Aitan Mizrahi is a Jewish goat farmer that started Adva Dairy in 2004, eventually merging herds with Adamah in 2009 to become Adamah Dairy. He has 46 goats in his herd and he uses the goat’s milk to craft kosher, organic, artisanal cheeses and yogurt, as well as teaching Adamah visitors how to milk the goats. All of Adamah Dairy’s products are sold through their CSA or at local farm stands and markets. I was lucky enough to get to speak with Aitan Mizrahi and ask him some questions about his goats and his dairy. The interview is below.
First of all, why a goat farm? What inspired you to start a goat farm?
It came together for me in 2004 as the Adamah fellow. By my mid to late 20s I started figuring out that I wanted to work outside, work with my hands, and be more involved with the Jewish community, and through Adamah I was introduced to goats and animal husbandry. I found working with animals more rewarding than working with vegetables because they had personality and they were just engaging. It also connected me to my Judaism in a way that I hadn’t felt before because I never really identified with the white collar academic Jew of the 20th or 19th century, I always identified more with the biblical Jew, the nomadic Jew. My dad’s family is Kurdish, Mizrahi, and so I always had this inkling of what it would be like to be outside with your animals and I think it was a combination of the Judaism and the work and just being involved with growing my own food and providing food for myself and my community.
How do you feel that the values associated with organic dairy might correspond with Jewish values?
What distinguishes a Jewish dairy farmer, at least a dairy farmer who identifies as Jewish and practices Judaism is that on Shabbat when other farmers are going out to milk and to save the milk and bottle it to convert it into cheese, we don’t use the milk, we pour it out. As a business it’s kind of radical to think that one day a week you pour out your product. We milk for the sake of the animal, her utters are filled with milk and it’s uncomfortable to have full udders for so long so it’s our duty as caretakers to milk her. Early on in the Torah it talks a lot about proper stewardship and the land, and proper stewardship includes caring for your domesticated animals and for their well-being. There’s also a lot in the Torah and in the following texts about not really polluting your body and taking care of yourself, and there seems to be an obvious connection here- eating healthy foods is a good way of taking care of your body as a Jew.
Do you think there is value in forming relationships with your animals?
There are some interesting dynamics of working with domesticated animals and the relationship and the responsibility we have towards caring for animals.
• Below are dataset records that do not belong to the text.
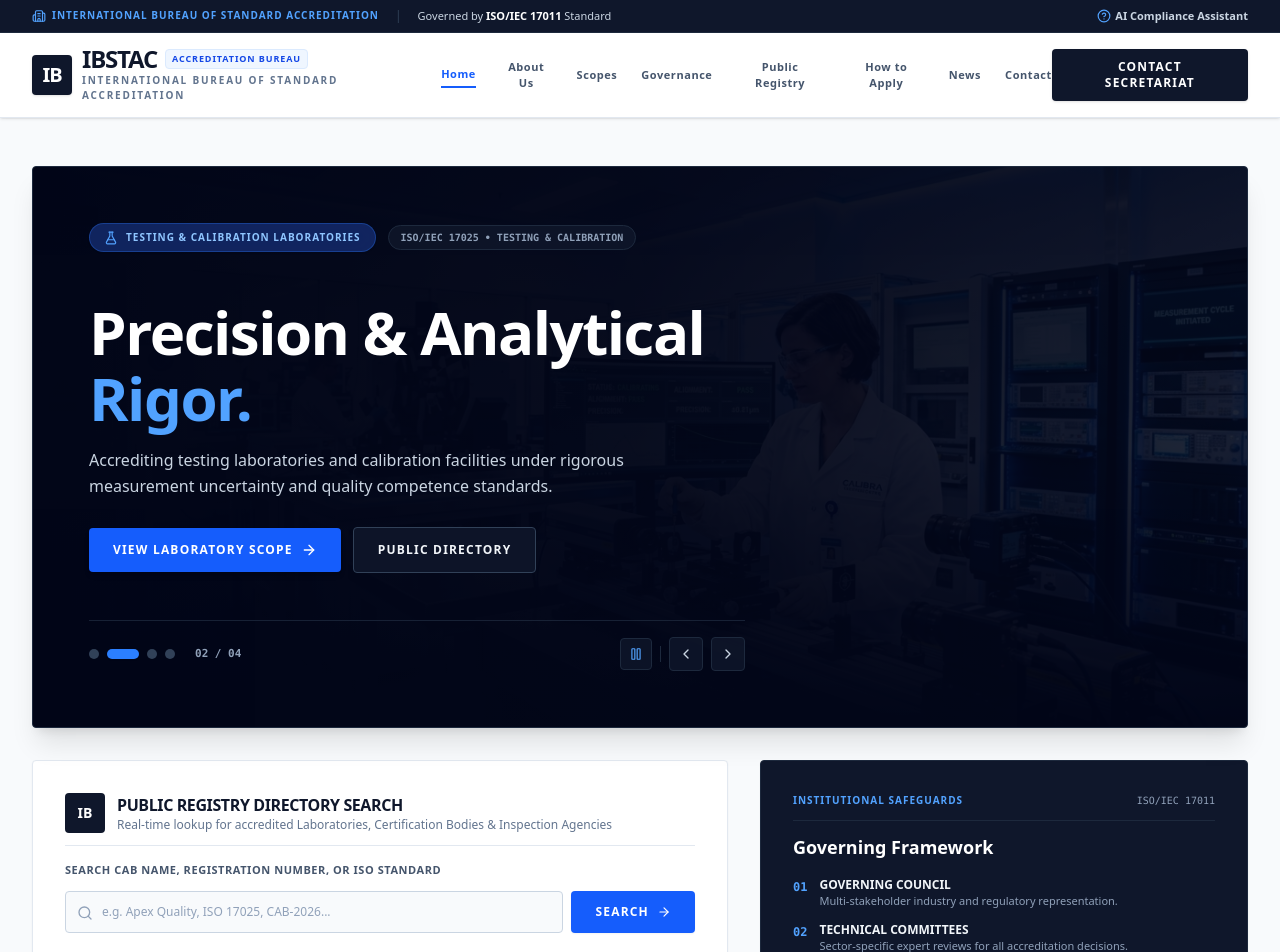
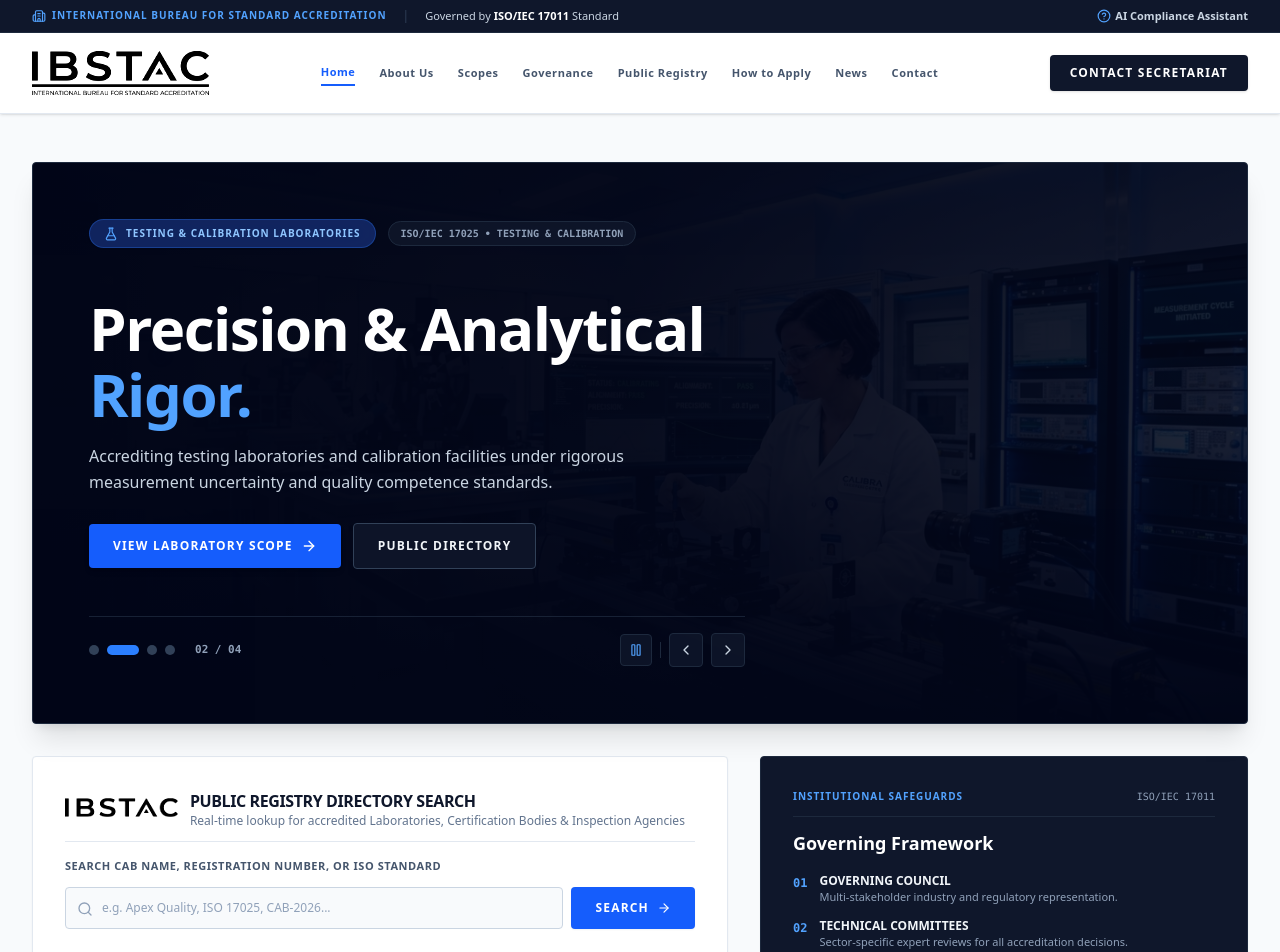
Before and after one commit to IemaNigeria/Ibstacorg, a React (Vite) app: page / in a window 1280 px wide. Shown: the top 952 px of the page. Built offline with nearby package versions, Linux system fonts and the light colour scheme.

Commit message:
refactor: standardize organization naming and UI
Update organization naming to "International Bureau For Standard Accreditation" across text, data, and system prompts. Replace static logo implementations with a shared IBSTACLogo component for better consistency.

```diff
--- a/server.ts
+++ b/server.ts
@@ -53,7 +53,7 @@
       });
     }
 
-    const systemInstruction = `You are the official AI Technical Advisor for IBSTAC (International Board for Standards, Testing, Accreditation & Certification), operating under the International Bureau of Standard Accreditation in compliance with ISO/IEC 17011.
+    const systemInstruction = `You are the official AI Technical Advisor for IBSTAC (International Board for Standards, Testing, Accreditation & Certification), operating under the International Bureau For Standard Accreditation in compliance with ISO/IEC 17011.
 
 Your role is to advise Conformity Assessment Bodies (CABs), laboratories, certification bodies, regulators, and industry leaders on IBSTAC accreditation requirements, ISO standards (ISO/IEC 17011, ISO/IEC 17021-1, ISO/IEC 17025, ISO/IEC 17020, ISO/IEC 17024, ISO 9001, ISO 14001, ISO 45001), structural impartiality safeguards, ILAC/IAF recognition pathways, and assessment procedures.
 
--- a/src/components/ContactSection.tsx
+++ b/src/components/ContactSection.tsx
@@ -58,7 +58,7 @@
                 <div>
                   <strong className="text-slate-900 block font-bold">Executive Secretariat</strong>
                   <span className="text-slate-600">International Board for Standards, Testing, Accreditation & Certification</span>
-                  <span className="block text-slate-500 mt-1">International Bureau of Standard Accreditation</span>
+                  <span className="block text-slate-500 mt-1">International Bureau For Standard Accreditation</span>
                 </div>
               </div>
 
--- a/src/components/Footer.tsx
+++ b/src/components/Footer.tsx
@@ -1,7 +1,7 @@
 import React from 'react';
 import { NavPage } from '../types';
 import { ShieldCheck, Award, Building2, Globe2, ChevronRight, CheckCircle2 } from 'lucide-react';
-import ibstacSeal from '../assets/images/ibstac_seal_logo_1785245394222.jpg';
+import { IBSTACLogo } from './IBSTACLogo';
 
 interface FooterProps {
   onNavigate: (page: NavPage) => void;
@@ -16,16 +16,11 @@
         <div className="max-w-7xl mx-auto flex flex-col md:flex-row items-center justify-between gap-6">
 
           <div className="flex items-center gap-4">
-            <img
-              src={ibstacSeal}
-              alt="IBSTAC Crest"
-              className="w-12 h-12 rounded-full border-2 border-blue-600 shadow-xs"
-              referrerPolicy="no-referrer"
-            />
+            <IBSTACLogo showSubtitle={false} size="md" variant="dark" />
             <div>
               <h4 className="font-extrabold text-white text-base tracking-tight">IBSTAC</h4>
               <p className="text-slate-400 text-xs">
-                International Board for Standards, Testing, Accreditation & Certification
+                International Bureau For Standard Accreditation
               </p>
             </div>
           </div>
@@ -52,7 +47,7 @@
             IBSTAC is an independent accreditation authority operating under ISO/IEC 17011. We evaluate and accredit management systems certification bodies, product certification bodies, testing & calibration laboratories, inspection bodies, and personnel credentialing schemes.
           </p>
           <div className="pt-2 text-[11px] text-blue-400 font-mono font-semibold">
-            "The audit behind the audit" • International Bureau of Standard Accreditation
+            "The audit behind the audit" • International Bureau For Standard Accreditation
           </div>
         </div>
 
--- a/src/components/Hero.tsx
+++ b/src/components/Hero.tsx
@@ -24,6 +24,7 @@
 import heroLab from '../assets/images/hero_lab_calibration_1785246836046.jpg';
 import heroInspection from '../assets/images/hero_inspection_audit_1785246848928.jpg';
 import heroSummit from '../assets/images/hero_global_summit_1785246860343.jpg';
+import { IBSTACLogo } from './IBSTACLogo';
 
 interface HeroProps {
   onNavigate: (page: NavPage) => void;
@@ -294,9 +295,7 @@
             <div className="space-y-4">
               <div className="pb-3 border-b border-slate-200 flex items-center justify-between">
                 <div className="flex items-center gap-3">
-                  <div className="w-10 h-10 bg-slate-900 text-white font-black text-sm flex items-center justify-center rounded-sm">
-                    IB
-                  </div>
+                  <IBSTACLogo showSubtitle={false} size="sm" />
                   <div>
                     <h3 className="font-extrabold text-base text-slate-900 uppercase tracking-tight">Public Registry Directory Search</h3>
                     <p className="text-xs text-slate-500">
@@ -410,7 +409,7 @@
               <p className="text-xl font-extrabold text-white">Serving Conformity Assessment Bodies Worldwide</p>
             </div>
             <div className="text-[10px] uppercase font-bold text-slate-400 sm:text-right">
-              International Bureau of Standard Accreditation • Global Outreach
+              International Bureau For Standard Accreditation • Global Outreach
             </div>
           </div>
 
--- /dev/null
+++ b/src/components/IBSTACLogo.tsx
@@ -0,0 +1,36 @@
+import React from 'react';
+import officialLogoImg from '../assets/images/ibstac_official_logo_1785329557117.jpg';
+
+interface IBSTACLogoProps {
+  className?: string;
+  variant?: 'light' | 'dark';
+  size?: 'sm' | 'md' | 'lg';
+  showSubtitle?: boolean;
+}
+
+export const IBSTACLogo: React.FC<IBSTACLogoProps> = ({
+  className = '',
+  variant = 'light',
+  size = 'md',
+  showSubtitle = true,
+}) => {
+  const heightClasses = {
+    sm: 'h-6 sm:h-7',
+    md: 'h-9 sm:h-11',
+    lg: 'h-12 sm:h-14',
+  };
+
+  return (
+    <div className={`inline-flex items-center group ${className}`}>
+      <div className={`relative flex items-center justify-center ${variant === 'dark' ? 'bg-white p-1.5 rounded-xs' : ''}`}>
+        <img
+          src={officialLogoImg}
+          alt={showSubtitle ? "IBSTAC - International Bureau For Standard Accreditation" : "IBSTAC"}
+          referrerPolicy="no-referrer"
+          className={`${heightClasses[size]} w-auto object-contain mix-blend-multiply filter contrast-125 transition-transform duration-300 group-hover:scale-105`}
+          style={!showSubtitle ? { clipPath: 'inset(0 0 34% 0)', marginBottom: '-0.4em' } : undefined}
+        />
+      </div>
+    </div>
+  );
+};
--- a/src/components/Navbar.tsx
+++ b/src/components/Navbar.tsx
@@ -1,7 +1,7 @@
 import React, { useState } from 'react';
 import { NavPage } from '../types';
 import { Shield, Search, CheckCircle2, Menu, X, FileText, Globe, Building2, HelpCircle } from 'lucide-react';
-import ibstacSeal from '../assets/images/ibstac_seal_logo_1785245394222.jpg';
+import { IBSTACLogo } from './IBSTACLogo';
 
 interface NavbarProps {
   currentPage: NavPage;
@@ -24,7 +24,7 @@
         <div className="max-w-7xl mx-auto flex flex-col sm:flex-row items-center justify-between gap-2">
           <div className="flex items-center gap-4">
             <span className="inline-flex items-center gap-1.5 font-bold uppercase tracking-widest text-[10px] text-blue-400">
-              <Building2 className="w-3.5 h-3.5" /> International Bureau of Standard Accreditation
+              <Building2 className="w-3.5 h-3.5" /> International Bureau For Standard Accreditation
             </span>
             <span className="hidden md:inline text-slate-700">|</span>
             <span className="hidden md:inline text-slate-300 text-[11px]">
@@ -46,27 +46,12 @@
 
       {/* Main Navigation Bar */}
       <div className="max-w-7xl mx-auto px-4 sm:px-8 py-3.5 flex items-center justify-between">
-        {/* Brand Logo & Seal */}
+        {/* Brand Logo - First IBSTAC logo (retains full subtext) */}
         <div
           onClick={() => handleNavClick('home')}
-          className="flex items-center gap-2.5 cursor-pointer group"
+          className="flex items-center gap-3 cursor-pointer group py-1"
         >
-          <div className="w-10 h-10 bg-slate-900 flex items-center justify-center rounded-sm shrink-0 shadow-sm">
-            <span className="text-white font-black text-xl tracking-tighter">IB</span>
-          </div>
-          <div className="flex flex-col">
-            <div className="flex items-center gap-2">
-              <span className="font-black text-xl sm:text-2xl tracking-tighter leading-none text-slate-900 group-hover:text-blue-600 transition-colors">
-                IBSTAC
-              </span>
-              <span className="bg-blue-50 text-blue-700 border border-blue-100 text-[9px] font-extrabold uppercase tracking-widest px-1.5 py-0.5 rounded-sm">
-                Accreditation Bureau
-              </span>
-            </div>
-            <span className="text-[10px] uppercase tracking-[0.18em] font-bold text-slate-500 hidden sm:block mt-0.5">
-              International Bureau of Standard Accreditation
-            </span>
-          </div>
+          <IBSTACLogo showSubtitle={true} size="md" />
         </div>
 
         {/* Desktop Navigation Links */}
--- a/src/components/WhoWeAre.tsx
+++ b/src/components/WhoWeAre.tsx
@@ -17,7 +17,7 @@
             An Independent Accreditation & Certification Authority
           </h2>
           <p className="text-slate-600 text-base sm:text-lg">
-            International Bureau of Standard Accreditation • Operating strictly under ISO/IEC 17011 principles
+            International Bureau For Standard Accreditation • Operating strictly under ISO/IEC 17011 principles
           </p>
         </div>
 
--- a/src/data/ibstacData.ts
+++ b/src/data/ibstacData.ts
@@ -3,13 +3,13 @@
 export const IBSTAC_OVERVIEW = {
   organizationName: "International Board for Standards, Testing, Accreditation & Certification",
   acronym: "IBSTAC",
-  headquarters: "International Bureau of Standard Accreditation",
+  headquarters: "International Bureau For Standard Accreditation",
   subtitle: "An Independent Accreditation & Certification Authority",
   tagline: "The Audit Behind the Audit — Confirming Competence, Impartiality & Consistency",
 
   whoWeAre: {
     title: "Who We Are",
-    p1: "IBSTAC operates under the International Bureau of Standard Accreditation. We evaluate and accredit the certification bodies, testing and calibration laboratories, inspection bodies, and personnel certification schemes that industries and regulators rely on for assurance — confirming that the organizations doing the certifying are themselves competent, impartial, and consistent.",
+    p1: "IBSTAC operates under the International Bureau For Standard Accreditation. We evaluate and accredit the certification bodies, testing and calibration laboratories, inspection bodies, and personnel certification schemes that industries and regulators rely on for assurance — confirming that the organizations doing the certifying are themselves competent, impartial, and consistent.",
     p2: "We do not certify products or manage systems directly. Our role sits one level above that: we accredit the bodies that do, giving industry, regulators, and the public confidence that a certificate, test report, or inspection result actually means what it claims to mean.",
     p3: "In practical terms, IBSTAC functions as the audit behind the audit — the body that confirms a certifier is qualified to certify, before that certifier ever puts its stamp on someone else's work."
   },
```
Also changed, not shown: src/assets/images/ibstac_official_logo_1785329557117.jpg (added).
Doing it in a respectful way and in a small scale way is important. When it gets to be 100 or 200 animals and you don’t know the animals personally there’s more room for error, and here on a small scale we have the ability to pay attention to the detail and be able to bring in variety.
Do you think it is important to choose organic dairy products over industrial? If so, why?
I would say one important value is that it gives the consumer the opportunity to know the farmer and know the animals. Whenever customers come and see the animals it really puts together some of the missing pieces about where food comes from and gives them a different relationship and value with their food. So I think the small-scale element and knowing the farmer is very important. A lot of Judaism is about learning and knowing, how much better to know and really be there and experience it. We hand milk our goats so there’s no interference between us and the animals. We’re really going to the source, and our animals eat whatever is growing in the woods. They roam the woods and they convert all of that local energy that’s stored up in the woods into liquid sunshine. If you have the choice, after seeing what’s out there in the commercial industry, why would anyone choose that. On a basic level it makes sense as human beings to make your own food and participate in food making, it’s a basic need that we all have and it’s a pleasure to be involved in that and be able to bring that to people.